After my initial postcard idea I went ahead and made my postcards exactly like planned. They are simple in technique and yet overflowing with imagery. Portraits, stamps, words, countries, travel stories and the value of memories and ephemera saved.
I didn’t feel the need to paint, write or doodle on top of these, so I didn’t add much more than enough stamps to cover the postcard surface. Though if you look closely you can depict, on each card, a date stamp, my Chinese name stamp (in pink) and a hand written message on a yellow strip of paper (the same colour as the paper that I printed the backsides on).
On some you can also spot little rub-on hearts from a sheet I got a few years ago. I usually never use rub-ons, but they are really easy to use and add a little colour to the postcars.

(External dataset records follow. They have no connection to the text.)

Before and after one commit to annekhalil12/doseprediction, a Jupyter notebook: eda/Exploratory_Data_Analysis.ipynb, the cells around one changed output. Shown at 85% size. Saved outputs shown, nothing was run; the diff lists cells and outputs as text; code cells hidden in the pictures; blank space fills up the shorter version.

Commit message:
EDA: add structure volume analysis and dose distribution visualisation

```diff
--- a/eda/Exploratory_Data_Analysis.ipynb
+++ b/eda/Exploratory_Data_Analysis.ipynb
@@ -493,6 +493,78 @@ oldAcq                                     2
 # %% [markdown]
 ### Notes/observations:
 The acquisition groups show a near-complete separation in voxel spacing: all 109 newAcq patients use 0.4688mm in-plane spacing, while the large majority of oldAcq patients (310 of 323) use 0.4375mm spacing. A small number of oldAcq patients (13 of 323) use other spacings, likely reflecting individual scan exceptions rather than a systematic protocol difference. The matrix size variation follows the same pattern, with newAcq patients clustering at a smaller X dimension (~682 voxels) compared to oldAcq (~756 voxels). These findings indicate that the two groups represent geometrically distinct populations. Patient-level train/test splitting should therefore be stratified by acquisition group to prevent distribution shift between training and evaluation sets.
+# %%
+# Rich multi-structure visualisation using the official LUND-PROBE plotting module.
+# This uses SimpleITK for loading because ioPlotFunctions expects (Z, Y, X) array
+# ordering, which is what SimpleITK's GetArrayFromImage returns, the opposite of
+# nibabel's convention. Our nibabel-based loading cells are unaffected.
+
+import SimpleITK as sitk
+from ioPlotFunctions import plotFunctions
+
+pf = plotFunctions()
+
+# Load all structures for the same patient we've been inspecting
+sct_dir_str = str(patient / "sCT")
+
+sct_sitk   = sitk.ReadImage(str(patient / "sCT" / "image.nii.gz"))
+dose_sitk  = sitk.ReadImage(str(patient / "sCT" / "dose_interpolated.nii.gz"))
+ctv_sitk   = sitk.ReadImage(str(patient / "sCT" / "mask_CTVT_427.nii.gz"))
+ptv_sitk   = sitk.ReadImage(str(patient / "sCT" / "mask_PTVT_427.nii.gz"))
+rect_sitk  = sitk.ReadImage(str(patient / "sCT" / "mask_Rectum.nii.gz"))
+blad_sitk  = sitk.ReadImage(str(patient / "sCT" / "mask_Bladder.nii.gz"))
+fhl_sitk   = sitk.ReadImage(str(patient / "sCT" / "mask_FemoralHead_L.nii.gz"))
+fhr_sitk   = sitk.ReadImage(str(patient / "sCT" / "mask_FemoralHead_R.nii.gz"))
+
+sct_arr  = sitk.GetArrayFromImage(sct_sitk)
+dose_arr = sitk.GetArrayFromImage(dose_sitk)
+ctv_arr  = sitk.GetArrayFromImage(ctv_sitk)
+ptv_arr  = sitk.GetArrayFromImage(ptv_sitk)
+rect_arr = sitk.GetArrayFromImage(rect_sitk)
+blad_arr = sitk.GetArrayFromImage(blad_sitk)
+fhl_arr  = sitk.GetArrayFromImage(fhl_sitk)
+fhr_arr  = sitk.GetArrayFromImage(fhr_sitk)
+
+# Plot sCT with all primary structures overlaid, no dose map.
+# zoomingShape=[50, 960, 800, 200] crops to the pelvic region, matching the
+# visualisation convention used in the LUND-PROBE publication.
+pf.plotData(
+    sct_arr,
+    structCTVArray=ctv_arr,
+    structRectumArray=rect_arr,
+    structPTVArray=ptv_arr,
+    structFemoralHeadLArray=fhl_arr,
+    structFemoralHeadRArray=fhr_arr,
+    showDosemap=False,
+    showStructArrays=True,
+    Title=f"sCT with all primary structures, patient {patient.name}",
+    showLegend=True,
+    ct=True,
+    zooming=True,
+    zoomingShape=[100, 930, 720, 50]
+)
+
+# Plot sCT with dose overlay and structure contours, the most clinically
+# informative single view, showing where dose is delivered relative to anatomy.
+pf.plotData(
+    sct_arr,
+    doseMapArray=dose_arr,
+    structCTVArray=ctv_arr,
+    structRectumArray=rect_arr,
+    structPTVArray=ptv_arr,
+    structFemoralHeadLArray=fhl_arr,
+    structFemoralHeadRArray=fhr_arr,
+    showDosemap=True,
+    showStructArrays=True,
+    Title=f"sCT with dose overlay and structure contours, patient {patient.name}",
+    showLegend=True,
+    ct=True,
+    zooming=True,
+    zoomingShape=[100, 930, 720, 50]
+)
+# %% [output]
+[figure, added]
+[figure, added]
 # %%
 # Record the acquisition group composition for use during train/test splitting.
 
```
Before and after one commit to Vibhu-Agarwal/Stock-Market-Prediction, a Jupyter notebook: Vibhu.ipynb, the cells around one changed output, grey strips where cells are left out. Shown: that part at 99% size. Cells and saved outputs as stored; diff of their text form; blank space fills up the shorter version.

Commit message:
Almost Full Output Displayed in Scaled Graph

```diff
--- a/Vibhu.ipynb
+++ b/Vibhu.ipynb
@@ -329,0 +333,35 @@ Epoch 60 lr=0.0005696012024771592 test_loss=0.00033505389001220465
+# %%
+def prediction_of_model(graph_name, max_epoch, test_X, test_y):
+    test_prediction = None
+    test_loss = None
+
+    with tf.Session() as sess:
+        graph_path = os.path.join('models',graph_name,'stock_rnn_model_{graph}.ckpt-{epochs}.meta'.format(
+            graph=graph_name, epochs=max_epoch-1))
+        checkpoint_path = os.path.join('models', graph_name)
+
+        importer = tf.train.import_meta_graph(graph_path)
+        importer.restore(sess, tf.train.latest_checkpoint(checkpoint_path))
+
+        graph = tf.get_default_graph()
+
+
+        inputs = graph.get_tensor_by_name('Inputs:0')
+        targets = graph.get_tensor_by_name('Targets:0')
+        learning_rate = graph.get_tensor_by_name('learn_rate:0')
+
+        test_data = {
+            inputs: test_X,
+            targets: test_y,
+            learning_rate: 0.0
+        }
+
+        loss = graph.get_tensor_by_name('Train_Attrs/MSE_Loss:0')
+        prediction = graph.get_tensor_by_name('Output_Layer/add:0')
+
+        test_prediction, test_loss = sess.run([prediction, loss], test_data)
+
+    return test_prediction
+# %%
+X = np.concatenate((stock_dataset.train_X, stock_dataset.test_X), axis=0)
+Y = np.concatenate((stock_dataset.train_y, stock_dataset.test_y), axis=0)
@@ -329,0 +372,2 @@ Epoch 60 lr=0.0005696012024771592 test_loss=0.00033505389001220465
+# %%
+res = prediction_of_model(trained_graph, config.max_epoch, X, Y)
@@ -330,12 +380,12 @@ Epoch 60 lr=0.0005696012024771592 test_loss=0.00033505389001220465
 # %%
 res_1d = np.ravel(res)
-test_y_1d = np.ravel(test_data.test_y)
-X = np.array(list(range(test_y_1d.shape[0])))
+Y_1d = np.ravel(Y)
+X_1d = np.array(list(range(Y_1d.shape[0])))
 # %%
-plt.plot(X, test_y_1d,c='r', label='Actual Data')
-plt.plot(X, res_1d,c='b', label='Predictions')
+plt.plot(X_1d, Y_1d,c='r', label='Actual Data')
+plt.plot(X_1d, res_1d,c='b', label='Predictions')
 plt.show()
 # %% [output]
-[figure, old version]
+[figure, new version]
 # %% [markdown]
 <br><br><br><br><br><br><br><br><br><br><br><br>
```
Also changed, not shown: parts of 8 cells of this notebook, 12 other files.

Sherry, who also made postcards in my swap, made a fun comment on one of these on flickr. She wrote: These remind me of going into a museum… each is a mini-collection of art!
Love that comment! A miniature gallery on a postcard! :-)
Here are the rest of the cards:
Be sure to stop in front of each “wall” and have a look at the individual paintings. Suomi stamps are from Finland.
Most of the stamps I used are just torn from the envelope, with little bits of envelope still left as background “wall paint”.
Sweden’s monarch (recently a first time grandfather to the princess Estelle), Charlotte Brontë’s Jane Eyre along with greetings from South Africa (yes, we’ve got joiners in this swap from South Africa too), Greece and India!
You can learn a lot of you stop and look; here about Swedish flora and fauna.
Vikings in France? And rainbow hang gliding. And… adventure!
And learn what a Jew’w harp (mungiga in Swedish) is called in Norwegian or what mushrooms to look for in a Swedish forest!
That’s 10 cards. Here are the “extras” that just happened because I couldn’t stop:
What do you notice?
You could weave a story from the pictures, from the castle to the blinded prins for example.
Or make a postcard for mom, who is also in the swap but not on my list. But always deserving of postcards.
Sending one of my extra cards to someone who has been sick.
And someone that I miss.
Sending kisses and hugs and postcard love.
And wishes that you are healthy, and that all is well.
And that’s the last one, number 17 of 17 in the numbered series of postcards made 2012.